▶ [Problem] A complete response lists each line of the data below that includes the word "shown".
-- -- --
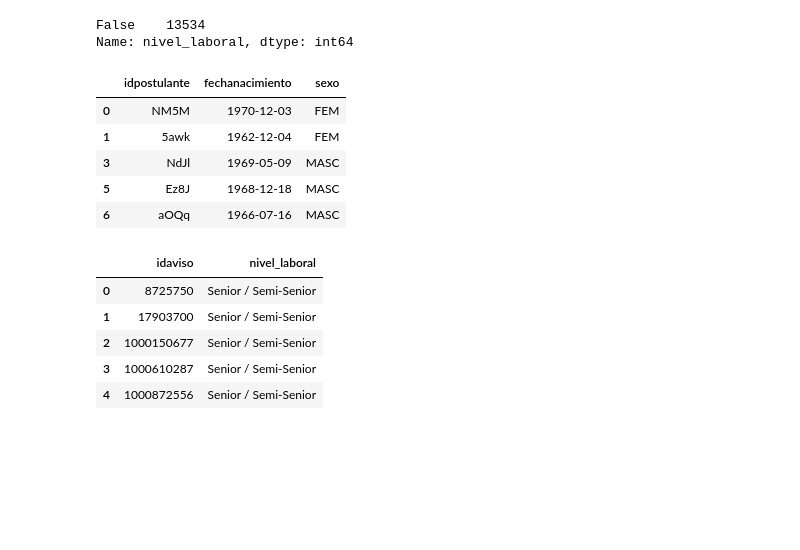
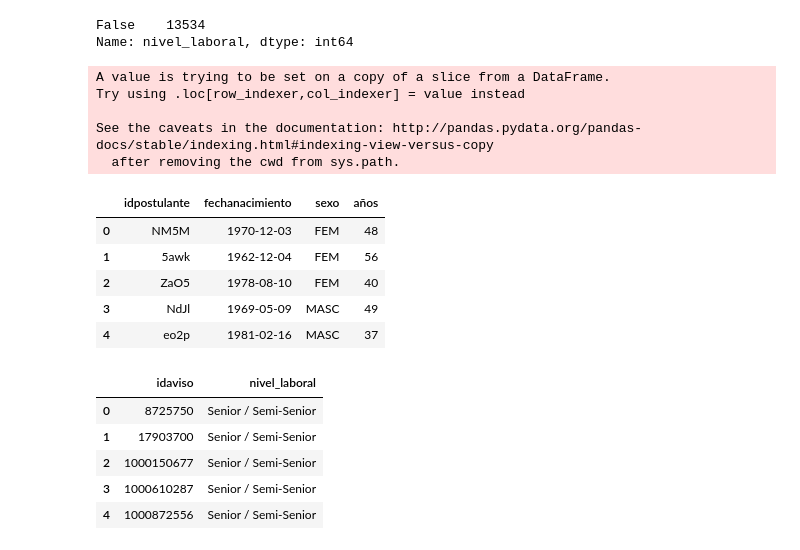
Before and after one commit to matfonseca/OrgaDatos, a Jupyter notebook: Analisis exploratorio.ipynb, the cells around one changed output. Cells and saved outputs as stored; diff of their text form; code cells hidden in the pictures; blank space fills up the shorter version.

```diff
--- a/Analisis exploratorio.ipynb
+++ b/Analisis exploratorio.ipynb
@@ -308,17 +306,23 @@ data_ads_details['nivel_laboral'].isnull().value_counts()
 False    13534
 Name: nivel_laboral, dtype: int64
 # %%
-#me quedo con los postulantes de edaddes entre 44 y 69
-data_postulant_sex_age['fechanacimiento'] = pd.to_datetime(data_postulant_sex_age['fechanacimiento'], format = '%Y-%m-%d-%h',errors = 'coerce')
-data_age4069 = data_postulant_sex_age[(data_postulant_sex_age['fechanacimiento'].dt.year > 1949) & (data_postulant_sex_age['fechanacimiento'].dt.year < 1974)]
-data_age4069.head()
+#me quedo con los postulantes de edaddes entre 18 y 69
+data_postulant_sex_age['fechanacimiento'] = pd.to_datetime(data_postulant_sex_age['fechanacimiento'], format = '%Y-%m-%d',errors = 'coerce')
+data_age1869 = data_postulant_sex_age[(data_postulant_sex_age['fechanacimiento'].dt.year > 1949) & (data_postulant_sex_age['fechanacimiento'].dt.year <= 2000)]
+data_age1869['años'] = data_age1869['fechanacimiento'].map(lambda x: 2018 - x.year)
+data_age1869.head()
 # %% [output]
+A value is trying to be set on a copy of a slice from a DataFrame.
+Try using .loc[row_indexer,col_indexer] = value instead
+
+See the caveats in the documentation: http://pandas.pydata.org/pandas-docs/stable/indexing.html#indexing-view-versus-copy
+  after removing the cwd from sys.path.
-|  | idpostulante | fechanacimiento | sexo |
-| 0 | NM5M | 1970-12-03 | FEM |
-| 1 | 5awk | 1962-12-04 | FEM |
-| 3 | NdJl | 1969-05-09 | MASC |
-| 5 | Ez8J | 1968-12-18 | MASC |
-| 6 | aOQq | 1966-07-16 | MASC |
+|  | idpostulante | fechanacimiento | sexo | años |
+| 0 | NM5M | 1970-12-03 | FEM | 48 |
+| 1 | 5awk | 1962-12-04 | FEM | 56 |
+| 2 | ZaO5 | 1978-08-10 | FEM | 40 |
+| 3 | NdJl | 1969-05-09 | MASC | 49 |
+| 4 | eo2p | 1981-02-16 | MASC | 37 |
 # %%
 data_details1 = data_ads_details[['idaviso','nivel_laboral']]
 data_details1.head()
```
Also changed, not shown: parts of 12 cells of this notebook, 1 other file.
-- -- --
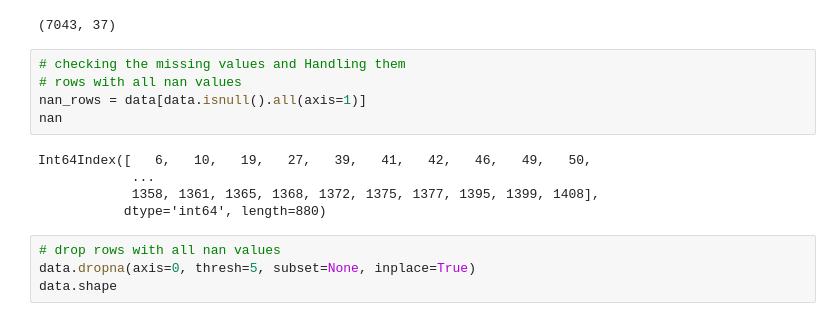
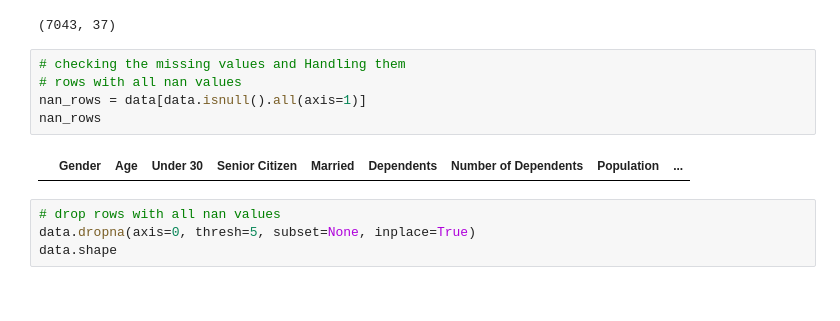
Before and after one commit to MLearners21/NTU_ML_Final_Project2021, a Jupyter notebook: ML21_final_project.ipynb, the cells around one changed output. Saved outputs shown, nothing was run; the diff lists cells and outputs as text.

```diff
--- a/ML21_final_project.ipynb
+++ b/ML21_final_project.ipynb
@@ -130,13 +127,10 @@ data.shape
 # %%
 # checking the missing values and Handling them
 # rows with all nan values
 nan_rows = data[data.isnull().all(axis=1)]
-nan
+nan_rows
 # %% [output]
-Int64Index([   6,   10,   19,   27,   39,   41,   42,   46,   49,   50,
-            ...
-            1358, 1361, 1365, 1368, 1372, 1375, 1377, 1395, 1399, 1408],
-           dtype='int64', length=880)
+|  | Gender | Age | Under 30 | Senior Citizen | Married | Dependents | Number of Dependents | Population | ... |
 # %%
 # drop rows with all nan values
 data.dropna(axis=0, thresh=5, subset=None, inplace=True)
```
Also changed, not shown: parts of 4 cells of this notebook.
-- -- --
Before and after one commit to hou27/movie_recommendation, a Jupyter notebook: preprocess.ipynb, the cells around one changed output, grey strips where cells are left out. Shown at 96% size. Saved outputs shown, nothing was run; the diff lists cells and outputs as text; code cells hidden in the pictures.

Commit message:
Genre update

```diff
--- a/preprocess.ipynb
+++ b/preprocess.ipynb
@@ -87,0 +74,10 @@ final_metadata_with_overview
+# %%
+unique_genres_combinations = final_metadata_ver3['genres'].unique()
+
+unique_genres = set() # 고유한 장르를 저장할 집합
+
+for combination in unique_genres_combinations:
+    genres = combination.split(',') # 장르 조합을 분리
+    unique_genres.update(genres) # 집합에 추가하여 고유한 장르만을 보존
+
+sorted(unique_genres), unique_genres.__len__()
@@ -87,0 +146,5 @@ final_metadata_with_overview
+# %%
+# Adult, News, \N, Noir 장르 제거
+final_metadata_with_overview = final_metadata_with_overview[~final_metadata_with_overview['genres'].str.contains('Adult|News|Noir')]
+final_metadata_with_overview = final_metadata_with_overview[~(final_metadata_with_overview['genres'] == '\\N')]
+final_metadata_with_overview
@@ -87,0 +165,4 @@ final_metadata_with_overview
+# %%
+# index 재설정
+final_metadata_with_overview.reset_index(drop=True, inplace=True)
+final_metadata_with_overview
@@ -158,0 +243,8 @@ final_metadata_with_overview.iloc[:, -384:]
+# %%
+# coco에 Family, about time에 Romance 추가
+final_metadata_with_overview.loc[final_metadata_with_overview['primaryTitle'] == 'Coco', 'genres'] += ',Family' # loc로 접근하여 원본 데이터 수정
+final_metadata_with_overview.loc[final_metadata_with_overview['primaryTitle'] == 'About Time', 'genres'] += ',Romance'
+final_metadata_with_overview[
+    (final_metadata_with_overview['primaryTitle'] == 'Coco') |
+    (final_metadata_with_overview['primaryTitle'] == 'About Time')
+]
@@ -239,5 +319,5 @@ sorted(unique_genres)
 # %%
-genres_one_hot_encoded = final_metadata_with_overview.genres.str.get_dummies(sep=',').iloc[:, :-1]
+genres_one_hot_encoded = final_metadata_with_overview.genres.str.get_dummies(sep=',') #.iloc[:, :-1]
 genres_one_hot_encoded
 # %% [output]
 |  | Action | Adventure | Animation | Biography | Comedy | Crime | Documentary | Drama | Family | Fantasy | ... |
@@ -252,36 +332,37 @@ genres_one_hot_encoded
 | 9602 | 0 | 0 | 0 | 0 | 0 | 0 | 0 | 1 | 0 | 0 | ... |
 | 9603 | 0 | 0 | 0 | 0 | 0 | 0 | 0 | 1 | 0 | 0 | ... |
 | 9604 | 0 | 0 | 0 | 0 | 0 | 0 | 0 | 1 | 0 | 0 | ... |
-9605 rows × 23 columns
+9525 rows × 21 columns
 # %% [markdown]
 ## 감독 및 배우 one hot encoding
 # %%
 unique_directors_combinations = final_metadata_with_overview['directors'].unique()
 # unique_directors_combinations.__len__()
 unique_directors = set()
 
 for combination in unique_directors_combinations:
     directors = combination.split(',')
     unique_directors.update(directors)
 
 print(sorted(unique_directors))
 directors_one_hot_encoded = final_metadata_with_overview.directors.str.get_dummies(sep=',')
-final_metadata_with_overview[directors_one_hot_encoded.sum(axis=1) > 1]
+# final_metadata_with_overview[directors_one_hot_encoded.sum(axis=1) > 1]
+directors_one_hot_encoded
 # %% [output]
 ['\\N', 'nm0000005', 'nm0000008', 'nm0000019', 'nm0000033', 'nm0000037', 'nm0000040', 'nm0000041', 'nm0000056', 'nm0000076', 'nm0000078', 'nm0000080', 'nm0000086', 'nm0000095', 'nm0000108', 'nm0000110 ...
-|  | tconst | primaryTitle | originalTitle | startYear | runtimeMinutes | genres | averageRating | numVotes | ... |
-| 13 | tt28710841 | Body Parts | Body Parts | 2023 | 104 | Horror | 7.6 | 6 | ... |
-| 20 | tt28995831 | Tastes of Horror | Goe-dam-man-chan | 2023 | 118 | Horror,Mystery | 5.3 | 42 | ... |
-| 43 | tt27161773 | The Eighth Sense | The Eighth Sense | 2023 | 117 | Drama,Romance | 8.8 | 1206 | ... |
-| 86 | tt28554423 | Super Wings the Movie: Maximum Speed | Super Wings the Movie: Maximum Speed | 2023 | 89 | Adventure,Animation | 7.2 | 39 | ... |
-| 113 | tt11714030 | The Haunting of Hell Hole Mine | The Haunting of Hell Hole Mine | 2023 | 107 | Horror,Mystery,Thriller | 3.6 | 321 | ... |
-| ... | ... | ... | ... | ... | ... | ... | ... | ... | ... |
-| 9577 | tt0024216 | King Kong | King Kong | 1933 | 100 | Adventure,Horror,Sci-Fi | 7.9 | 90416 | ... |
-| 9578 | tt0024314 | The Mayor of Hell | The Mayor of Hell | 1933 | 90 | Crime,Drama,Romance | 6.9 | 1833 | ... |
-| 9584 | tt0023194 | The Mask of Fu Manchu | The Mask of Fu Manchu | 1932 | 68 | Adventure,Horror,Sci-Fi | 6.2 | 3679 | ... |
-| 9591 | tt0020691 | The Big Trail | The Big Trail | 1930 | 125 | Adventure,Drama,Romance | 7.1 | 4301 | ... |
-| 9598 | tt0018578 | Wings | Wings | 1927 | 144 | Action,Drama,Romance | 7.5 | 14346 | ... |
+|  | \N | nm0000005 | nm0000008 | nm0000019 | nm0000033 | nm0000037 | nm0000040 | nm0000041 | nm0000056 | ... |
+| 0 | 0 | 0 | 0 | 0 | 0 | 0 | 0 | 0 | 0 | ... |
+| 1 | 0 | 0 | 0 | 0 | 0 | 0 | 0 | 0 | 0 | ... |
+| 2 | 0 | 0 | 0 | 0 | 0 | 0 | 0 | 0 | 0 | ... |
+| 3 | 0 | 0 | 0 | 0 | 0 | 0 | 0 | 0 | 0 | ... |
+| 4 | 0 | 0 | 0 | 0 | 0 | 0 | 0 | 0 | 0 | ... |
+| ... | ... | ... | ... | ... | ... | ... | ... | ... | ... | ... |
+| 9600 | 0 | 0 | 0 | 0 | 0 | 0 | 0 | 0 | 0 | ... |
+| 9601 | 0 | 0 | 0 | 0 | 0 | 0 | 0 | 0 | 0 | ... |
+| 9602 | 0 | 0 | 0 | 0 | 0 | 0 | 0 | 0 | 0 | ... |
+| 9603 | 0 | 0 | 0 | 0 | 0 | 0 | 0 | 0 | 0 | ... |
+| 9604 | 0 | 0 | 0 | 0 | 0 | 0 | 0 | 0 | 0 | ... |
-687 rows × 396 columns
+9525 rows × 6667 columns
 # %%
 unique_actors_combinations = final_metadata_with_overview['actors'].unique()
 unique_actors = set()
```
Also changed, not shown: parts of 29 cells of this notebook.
-- -- --
▶ [Reply to the exercise]
Also changed, not shown: parts of 12 cells of this notebook, 1 other file.
Before and after one commit to MLearners21/NTU_ML_Final_Project2021, a Jupyter notebook: ML21_final_project.ipynb, the cells around one changed output. Saved outputs shown, nothing was run; the diff lists cells and outputs as text.
Also changed, not shown: parts of 4 cells of this notebook.
Before and after one commit to hou27/movie_recommendation, a Jupyter notebook: preprocess.ipynb, the cells around one changed output, grey strips where cells are left out. Shown at 96% size. Saved outputs shown, nothing was run; the diff lists cells and outputs as text; code cells hidden in the pictures.
Also changed, not shown: parts of 29 cells of this notebook.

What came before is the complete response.